The researchers found the following information concerning those men who were in the battle by reviewing the Records for Military Donations or grants of land given to militia men under the Act of 1791. The Commissioners followed the requirements that a man had to be in Vincennes on the first of Aug 1790 to receive 100 acres of free land. They apparently had some trouble concerning 'strict construction of the law' when they were dealing with those who had died before that date.
Joseph Patterson was enrolled in the militia in 1786 was wounded by the Indiana at the battle on Embarras creek, in the same year, staid at Vincennes some time, and went away to have his wounds cured, and has since died. Claim rejected.

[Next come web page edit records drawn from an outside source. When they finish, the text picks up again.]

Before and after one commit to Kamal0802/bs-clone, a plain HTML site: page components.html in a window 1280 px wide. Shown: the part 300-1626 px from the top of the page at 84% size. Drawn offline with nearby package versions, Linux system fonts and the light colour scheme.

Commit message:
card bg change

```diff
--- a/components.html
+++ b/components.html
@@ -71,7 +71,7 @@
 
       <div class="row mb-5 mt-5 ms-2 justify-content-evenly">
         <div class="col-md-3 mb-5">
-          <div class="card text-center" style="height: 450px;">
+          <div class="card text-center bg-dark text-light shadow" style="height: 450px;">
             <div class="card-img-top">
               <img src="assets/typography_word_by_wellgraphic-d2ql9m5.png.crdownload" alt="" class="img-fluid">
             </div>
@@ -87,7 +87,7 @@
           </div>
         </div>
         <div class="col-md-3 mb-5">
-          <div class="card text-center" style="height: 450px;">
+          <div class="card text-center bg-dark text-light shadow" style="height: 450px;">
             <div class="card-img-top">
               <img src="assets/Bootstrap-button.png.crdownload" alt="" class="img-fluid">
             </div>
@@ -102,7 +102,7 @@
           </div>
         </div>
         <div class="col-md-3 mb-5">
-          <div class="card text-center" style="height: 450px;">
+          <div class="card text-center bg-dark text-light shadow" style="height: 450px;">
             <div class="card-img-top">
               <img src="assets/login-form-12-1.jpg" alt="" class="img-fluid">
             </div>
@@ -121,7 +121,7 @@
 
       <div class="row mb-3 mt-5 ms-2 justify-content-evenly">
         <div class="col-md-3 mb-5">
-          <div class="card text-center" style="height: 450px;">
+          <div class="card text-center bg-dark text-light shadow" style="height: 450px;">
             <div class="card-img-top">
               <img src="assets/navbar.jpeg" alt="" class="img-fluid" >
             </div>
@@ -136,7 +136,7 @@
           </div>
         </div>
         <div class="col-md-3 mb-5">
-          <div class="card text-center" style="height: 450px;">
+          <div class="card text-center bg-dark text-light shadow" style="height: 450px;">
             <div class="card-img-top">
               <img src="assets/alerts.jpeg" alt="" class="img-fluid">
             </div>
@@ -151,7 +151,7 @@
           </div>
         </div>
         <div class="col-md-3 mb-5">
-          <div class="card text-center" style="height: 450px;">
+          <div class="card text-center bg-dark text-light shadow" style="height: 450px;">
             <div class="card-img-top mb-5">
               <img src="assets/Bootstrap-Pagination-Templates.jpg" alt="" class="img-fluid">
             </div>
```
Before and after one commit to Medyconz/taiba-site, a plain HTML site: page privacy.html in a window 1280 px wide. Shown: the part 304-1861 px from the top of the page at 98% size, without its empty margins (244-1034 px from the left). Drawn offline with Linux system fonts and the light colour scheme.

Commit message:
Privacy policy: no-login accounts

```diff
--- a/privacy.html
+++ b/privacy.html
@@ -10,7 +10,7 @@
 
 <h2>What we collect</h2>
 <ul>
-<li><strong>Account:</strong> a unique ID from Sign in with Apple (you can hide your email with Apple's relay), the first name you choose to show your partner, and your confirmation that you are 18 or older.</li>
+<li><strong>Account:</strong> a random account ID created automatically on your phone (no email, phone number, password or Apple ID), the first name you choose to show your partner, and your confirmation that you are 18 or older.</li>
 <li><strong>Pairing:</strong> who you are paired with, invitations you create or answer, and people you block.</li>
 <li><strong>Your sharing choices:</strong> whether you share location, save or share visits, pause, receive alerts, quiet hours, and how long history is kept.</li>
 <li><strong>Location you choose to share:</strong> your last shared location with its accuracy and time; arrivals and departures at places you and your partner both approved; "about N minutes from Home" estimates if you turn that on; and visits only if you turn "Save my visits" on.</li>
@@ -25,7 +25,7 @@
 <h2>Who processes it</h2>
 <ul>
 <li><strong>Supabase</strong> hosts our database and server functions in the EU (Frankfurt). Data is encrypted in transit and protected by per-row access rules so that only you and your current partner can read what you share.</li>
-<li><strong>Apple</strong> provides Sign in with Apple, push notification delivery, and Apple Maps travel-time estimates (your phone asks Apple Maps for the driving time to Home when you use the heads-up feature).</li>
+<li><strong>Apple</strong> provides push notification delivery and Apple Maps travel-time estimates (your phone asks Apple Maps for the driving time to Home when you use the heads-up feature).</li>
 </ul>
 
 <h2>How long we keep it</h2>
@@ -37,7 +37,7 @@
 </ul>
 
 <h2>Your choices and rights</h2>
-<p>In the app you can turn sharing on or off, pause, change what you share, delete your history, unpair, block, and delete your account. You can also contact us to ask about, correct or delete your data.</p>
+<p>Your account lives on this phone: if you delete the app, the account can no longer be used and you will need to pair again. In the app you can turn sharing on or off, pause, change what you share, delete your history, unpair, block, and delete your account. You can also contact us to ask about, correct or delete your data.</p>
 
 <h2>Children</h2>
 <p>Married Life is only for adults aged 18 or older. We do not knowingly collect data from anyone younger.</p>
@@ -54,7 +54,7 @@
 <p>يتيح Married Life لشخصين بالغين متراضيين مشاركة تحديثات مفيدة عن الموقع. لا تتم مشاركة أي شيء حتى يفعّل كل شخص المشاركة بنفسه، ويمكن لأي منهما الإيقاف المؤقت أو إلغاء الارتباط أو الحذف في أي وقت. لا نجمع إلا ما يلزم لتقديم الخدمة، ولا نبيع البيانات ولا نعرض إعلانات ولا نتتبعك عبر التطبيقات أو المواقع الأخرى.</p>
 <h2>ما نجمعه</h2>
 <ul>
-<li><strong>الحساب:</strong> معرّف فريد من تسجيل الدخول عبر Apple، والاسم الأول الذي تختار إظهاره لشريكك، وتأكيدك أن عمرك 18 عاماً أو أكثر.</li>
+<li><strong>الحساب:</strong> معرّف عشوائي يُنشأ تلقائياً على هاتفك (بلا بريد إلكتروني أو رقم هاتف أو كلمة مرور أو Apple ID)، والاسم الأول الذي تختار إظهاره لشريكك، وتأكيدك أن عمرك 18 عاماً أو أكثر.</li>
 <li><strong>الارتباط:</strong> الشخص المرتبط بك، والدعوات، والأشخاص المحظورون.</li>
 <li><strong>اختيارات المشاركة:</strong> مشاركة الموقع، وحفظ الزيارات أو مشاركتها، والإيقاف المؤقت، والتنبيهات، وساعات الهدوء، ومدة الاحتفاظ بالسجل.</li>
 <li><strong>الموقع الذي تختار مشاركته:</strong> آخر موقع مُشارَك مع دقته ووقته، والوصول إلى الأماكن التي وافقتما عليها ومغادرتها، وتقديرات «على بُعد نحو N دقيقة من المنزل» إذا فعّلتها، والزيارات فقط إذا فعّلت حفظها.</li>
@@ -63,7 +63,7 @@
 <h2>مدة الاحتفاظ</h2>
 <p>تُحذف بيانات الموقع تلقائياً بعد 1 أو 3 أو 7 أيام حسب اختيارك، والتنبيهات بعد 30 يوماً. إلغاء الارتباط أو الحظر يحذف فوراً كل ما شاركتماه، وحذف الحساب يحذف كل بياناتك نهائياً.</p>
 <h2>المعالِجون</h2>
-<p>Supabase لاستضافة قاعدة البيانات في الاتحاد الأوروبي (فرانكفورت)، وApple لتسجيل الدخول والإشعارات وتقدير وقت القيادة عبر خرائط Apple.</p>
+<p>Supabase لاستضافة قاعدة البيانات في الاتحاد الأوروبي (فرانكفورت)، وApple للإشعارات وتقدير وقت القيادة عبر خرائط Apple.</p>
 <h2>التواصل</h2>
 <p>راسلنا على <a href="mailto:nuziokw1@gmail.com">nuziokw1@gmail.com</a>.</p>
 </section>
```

John Glass came to Vincennes in the year 1785; he was in the battle on Embarras creek with the Indians, that he piloted General Harmer from the mouth of the Pidgeon on the Ohio to Vincennes, and died in the latter end of the year 1788. Claim rejected.
Joel Baker came to Vincennes in the year 1785, and did militia duty; was in the battle of Embarras in 1786; sometimes afterwards he went on a hunting party with some Indians, and was heard of no more; common report says he was killed by the Indians. Claim rejected.
Joseph Pancake (Special case for 400 acres by Heirs ) proved that Joseph Pancake was an effective militia man at Vincennes in the year 1786; he was with and under deponent's (John Small) command in the same year the engagement with the Indians on Embarras, where he was killed. Claim allowed for 100 acres.
Jacob Howell was an effective militia man at Vincennes, in the year 1786; that he commanded a party at the engagement with the Indians on Embarras, wherein he was killed. Claim allowed by heirs for 100 acres.
Alexander Wilson came to Vincennes in the year 1784; that he lived and did militia duty therein, until the year 1786; when he was killed by the Indians in the Embarras engagement. Claim for 100 acres to the heirs allowed.
Proved that Daniel Sullivan came to Vincennes in the year 1785; when he did militia duty until 1790, in the month of April of which year he was killed by the Indians. The claim of the heirs allowed for 100 acres.
The Commissioners set forth their reasons in detail, and said they understood "the importance and necessity of an uniform system of decision, but said the the above claims present themselves under a very different aspect. The persons whose right of bounty is demanded by their heirs not only did militia duty but lost their lives, some in the actual performance of that duty and all by the hands of the common enemy. To have peremptorily rejected them would have savored of injustice; to have confirmed would have perhaps been too great a deviation from the letter if not the spirit of the law, so the Commissioners lay the whole in a form of a special report under the view of Congress."
Don't forget to buy your cemetery tickets for Centerville tour Saturday May 30, 2015 10:00 am at Finishing Touch in Lawrenceville if the Museum is closed when you are in town. Also check out the rules for the photo contest in June by going to the webpage www.lawrencelore.org and clicking on the photo contest flyer at bottom right of page.